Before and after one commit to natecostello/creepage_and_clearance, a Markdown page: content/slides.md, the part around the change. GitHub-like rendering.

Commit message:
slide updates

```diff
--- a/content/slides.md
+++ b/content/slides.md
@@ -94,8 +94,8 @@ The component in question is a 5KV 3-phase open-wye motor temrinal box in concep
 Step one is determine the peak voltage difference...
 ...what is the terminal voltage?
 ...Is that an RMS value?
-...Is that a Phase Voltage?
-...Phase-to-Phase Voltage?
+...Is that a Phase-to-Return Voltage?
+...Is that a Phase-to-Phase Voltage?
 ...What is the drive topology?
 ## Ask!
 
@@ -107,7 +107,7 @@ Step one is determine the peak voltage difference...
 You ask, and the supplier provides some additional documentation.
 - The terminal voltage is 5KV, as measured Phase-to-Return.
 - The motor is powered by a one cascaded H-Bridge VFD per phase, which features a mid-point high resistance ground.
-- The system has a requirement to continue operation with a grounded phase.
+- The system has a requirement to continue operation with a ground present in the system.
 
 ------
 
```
────
The expected answer is the complete material, restated exactly.

Solution to this exercise:
Before and after one commit to natecostello/creepage_and_clearance, a Markdown page: content/slides.md, the part around the change. GitHub-like rendering.

Commit message:
slide updates

```diff
--- a/content/slides.md
+++ b/content/slides.md
@@ -94,8 +94,8 @@ The component in question is a 5KV 3-phase open-wye motor temrinal box in concep
 Step one is determine the peak voltage difference...
 ...what is the terminal voltage?
 ...Is that an RMS value?
-...Is that a Phase Voltage?
-...Phase-to-Phase Voltage?
+...Is that a Phase-to-Return Voltage?
+...Is that a Phase-to-Phase Voltage?
 ...What is the drive topology?
 ## Ask!
 
@@ -107,7 +107,7 @@ Step one is determine the peak voltage difference...
 You ask, and the supplier provides some additional documentation.
 - The terminal voltage is 5KV, as measured Phase-to-Return.
 - The motor is powered by a one cascaded H-Bridge VFD per phase, which features a mid-point high resistance ground.
-- The system has a requirement to continue operation with a grounded phase.
+- The system has a requirement to continue operation with a ground present in the system.
 
 ------
 
```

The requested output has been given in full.